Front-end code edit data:
= = =

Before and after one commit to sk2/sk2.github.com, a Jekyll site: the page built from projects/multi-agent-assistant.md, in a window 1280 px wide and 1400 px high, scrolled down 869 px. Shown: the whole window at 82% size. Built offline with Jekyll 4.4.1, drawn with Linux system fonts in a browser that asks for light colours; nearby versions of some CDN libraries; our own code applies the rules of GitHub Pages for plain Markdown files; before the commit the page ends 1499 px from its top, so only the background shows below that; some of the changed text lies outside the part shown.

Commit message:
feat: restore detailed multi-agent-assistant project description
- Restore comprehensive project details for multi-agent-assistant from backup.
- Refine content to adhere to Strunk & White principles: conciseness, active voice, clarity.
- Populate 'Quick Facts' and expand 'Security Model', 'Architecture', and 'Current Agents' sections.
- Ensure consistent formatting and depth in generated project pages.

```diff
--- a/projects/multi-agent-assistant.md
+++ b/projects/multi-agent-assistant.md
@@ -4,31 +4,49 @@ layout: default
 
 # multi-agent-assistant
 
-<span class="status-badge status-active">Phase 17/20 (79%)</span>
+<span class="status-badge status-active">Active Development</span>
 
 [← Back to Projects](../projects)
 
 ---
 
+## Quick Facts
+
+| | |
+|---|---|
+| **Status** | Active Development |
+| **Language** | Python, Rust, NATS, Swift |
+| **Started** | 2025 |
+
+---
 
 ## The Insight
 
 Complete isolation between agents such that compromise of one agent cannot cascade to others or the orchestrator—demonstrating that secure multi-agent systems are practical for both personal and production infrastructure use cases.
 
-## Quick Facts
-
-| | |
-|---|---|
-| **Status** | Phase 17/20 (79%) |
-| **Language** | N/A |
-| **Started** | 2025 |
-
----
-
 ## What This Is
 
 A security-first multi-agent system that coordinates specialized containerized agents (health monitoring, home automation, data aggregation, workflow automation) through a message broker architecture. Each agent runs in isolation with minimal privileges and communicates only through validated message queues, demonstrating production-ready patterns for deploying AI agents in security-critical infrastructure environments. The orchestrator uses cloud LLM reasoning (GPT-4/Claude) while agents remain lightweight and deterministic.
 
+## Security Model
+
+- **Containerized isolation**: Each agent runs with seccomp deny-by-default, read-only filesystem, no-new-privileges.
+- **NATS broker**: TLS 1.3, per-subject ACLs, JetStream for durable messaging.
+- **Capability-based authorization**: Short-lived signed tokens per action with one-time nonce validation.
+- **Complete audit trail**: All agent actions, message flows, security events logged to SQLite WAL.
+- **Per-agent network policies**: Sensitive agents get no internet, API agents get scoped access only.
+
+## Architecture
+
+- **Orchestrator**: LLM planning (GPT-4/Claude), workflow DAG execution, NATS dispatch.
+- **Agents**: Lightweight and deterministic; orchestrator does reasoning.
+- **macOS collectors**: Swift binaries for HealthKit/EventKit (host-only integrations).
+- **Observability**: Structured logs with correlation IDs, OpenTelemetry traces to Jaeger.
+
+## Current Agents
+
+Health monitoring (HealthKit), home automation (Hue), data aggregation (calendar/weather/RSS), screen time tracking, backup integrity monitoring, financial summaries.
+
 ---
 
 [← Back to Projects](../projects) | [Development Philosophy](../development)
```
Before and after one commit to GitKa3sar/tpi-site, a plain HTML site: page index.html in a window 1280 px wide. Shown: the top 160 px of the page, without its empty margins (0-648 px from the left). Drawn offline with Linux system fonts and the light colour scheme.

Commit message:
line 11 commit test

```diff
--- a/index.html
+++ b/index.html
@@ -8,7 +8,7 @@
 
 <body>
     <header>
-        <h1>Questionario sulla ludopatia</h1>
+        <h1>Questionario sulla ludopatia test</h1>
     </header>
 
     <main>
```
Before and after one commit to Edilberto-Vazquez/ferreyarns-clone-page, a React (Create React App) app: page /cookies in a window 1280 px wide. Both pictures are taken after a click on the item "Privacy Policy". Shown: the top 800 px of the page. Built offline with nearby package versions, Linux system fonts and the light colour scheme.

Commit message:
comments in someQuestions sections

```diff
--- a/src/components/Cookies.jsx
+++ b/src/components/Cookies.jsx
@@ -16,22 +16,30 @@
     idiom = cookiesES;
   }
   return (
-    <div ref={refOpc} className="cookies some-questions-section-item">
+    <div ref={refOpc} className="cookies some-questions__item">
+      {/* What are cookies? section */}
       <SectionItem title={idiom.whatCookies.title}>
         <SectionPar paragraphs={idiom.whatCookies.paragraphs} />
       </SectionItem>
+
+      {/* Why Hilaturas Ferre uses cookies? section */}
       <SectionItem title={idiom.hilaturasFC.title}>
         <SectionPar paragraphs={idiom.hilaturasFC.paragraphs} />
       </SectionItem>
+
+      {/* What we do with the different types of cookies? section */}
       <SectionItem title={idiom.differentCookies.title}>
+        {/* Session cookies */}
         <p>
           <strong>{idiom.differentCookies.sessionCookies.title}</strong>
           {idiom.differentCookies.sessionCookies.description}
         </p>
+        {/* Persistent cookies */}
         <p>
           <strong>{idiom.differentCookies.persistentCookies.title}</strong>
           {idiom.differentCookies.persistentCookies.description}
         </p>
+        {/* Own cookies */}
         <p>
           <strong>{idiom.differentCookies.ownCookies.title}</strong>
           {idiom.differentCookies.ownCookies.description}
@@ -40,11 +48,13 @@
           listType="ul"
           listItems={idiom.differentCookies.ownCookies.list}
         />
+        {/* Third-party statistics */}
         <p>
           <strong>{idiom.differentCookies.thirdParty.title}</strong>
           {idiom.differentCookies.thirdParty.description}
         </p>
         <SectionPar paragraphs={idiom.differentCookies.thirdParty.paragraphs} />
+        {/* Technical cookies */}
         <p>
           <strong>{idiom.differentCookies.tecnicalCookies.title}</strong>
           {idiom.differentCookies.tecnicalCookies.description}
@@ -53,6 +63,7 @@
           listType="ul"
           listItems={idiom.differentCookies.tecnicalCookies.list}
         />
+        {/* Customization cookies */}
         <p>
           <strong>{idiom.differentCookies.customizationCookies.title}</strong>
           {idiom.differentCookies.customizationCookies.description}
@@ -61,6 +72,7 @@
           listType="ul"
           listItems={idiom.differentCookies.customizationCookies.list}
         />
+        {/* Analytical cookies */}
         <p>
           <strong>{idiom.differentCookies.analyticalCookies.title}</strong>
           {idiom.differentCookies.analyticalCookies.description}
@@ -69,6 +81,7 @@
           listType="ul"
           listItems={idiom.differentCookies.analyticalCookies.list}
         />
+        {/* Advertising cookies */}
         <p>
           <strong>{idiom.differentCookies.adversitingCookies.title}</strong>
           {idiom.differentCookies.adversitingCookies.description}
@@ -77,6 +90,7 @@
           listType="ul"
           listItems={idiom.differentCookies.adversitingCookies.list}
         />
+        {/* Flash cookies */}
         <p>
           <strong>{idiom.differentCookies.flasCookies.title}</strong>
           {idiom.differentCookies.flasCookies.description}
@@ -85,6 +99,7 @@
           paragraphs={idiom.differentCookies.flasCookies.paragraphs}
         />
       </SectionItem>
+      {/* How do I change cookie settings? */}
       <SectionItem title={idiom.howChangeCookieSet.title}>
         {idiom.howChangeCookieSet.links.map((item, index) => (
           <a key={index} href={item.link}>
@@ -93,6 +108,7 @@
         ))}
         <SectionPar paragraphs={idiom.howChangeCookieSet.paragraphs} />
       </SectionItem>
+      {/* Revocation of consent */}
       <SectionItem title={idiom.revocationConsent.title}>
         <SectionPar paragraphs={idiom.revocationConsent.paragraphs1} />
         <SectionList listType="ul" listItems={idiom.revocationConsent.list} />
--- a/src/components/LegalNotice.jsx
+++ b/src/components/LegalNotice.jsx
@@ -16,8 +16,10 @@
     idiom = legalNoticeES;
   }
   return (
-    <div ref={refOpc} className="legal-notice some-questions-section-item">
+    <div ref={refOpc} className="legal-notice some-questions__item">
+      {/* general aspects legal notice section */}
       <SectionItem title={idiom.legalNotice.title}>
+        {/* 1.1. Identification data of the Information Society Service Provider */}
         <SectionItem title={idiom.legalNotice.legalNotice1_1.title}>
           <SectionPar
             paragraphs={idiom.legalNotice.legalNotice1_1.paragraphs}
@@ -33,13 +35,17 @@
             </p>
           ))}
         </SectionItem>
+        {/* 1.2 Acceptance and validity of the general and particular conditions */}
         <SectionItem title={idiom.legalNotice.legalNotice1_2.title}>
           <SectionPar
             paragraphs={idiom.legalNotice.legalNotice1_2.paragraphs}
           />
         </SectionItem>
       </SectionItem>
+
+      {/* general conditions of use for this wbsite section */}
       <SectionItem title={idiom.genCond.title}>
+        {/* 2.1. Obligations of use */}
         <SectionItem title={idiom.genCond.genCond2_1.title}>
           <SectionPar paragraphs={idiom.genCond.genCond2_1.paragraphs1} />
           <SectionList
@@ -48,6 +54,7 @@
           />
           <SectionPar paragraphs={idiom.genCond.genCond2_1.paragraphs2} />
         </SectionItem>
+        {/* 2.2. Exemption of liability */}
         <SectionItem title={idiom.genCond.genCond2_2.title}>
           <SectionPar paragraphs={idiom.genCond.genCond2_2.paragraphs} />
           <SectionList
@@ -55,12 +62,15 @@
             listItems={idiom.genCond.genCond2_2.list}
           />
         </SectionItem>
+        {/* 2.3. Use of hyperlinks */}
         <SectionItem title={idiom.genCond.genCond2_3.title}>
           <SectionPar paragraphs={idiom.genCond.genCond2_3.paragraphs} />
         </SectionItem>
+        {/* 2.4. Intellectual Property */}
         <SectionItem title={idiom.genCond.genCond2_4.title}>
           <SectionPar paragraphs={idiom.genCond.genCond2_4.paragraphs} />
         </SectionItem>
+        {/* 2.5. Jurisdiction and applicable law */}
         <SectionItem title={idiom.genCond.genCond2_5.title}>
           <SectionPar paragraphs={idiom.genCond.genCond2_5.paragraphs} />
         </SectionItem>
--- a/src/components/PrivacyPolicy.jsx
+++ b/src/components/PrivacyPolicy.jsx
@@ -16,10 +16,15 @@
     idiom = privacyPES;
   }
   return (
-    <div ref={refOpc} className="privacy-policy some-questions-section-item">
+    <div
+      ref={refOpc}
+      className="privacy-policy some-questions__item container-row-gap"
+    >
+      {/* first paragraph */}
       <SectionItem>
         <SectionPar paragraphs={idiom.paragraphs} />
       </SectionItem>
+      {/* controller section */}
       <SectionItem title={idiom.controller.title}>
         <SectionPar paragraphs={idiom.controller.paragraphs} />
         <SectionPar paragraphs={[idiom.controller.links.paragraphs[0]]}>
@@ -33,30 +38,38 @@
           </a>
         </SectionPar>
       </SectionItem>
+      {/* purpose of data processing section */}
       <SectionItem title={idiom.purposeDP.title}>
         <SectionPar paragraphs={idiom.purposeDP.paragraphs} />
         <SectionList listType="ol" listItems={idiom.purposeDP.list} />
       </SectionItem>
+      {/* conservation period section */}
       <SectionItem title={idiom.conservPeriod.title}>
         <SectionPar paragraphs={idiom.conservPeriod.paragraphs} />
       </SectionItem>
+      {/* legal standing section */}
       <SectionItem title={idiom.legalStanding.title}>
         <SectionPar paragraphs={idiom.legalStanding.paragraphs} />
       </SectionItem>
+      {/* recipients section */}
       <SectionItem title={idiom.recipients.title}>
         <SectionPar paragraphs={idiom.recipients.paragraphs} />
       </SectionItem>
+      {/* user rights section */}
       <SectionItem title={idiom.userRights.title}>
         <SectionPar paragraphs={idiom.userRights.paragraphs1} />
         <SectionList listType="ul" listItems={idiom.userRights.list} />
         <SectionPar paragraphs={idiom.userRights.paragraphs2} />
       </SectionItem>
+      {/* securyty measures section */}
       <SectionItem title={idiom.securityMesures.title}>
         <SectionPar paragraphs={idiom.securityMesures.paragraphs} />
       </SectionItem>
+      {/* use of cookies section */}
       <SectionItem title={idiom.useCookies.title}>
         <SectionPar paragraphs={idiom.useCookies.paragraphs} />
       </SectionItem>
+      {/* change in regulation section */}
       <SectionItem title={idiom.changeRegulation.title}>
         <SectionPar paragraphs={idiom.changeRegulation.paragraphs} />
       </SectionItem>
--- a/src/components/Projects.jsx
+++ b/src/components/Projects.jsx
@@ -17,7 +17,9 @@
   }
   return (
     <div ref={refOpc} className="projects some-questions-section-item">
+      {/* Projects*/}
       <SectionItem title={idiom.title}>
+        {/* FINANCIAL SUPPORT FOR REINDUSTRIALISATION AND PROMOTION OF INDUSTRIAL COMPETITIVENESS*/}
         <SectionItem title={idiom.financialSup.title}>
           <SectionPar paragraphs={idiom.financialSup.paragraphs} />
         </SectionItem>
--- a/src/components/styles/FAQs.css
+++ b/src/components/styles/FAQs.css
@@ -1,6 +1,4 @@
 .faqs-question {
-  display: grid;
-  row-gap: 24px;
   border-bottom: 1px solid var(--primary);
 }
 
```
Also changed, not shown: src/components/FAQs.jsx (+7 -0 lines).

= = =

PROBLEM STATEMENT >> Which of the lines above contain "description"? Return them all.

REPLY TO THE TASK >>
feat: restore detailed multi-agent-assistant project description
           {idiom.differentCookies.sessionCookies.description}
           {idiom.differentCookies.persistentCookies.description}
           {idiom.differentCookies.ownCookies.description}
           {idiom.differentCookies.thirdParty.description}
           {idiom.differentCookies.tecnicalCookies.description}
           {idiom.differentCookies.customizationCookies.description}
           {idiom.differentCookies.analyticalCookies.description}
           {idiom.differentCookies.adversitingCookies.description}
           {idiom.differentCookies.flasCookies.description}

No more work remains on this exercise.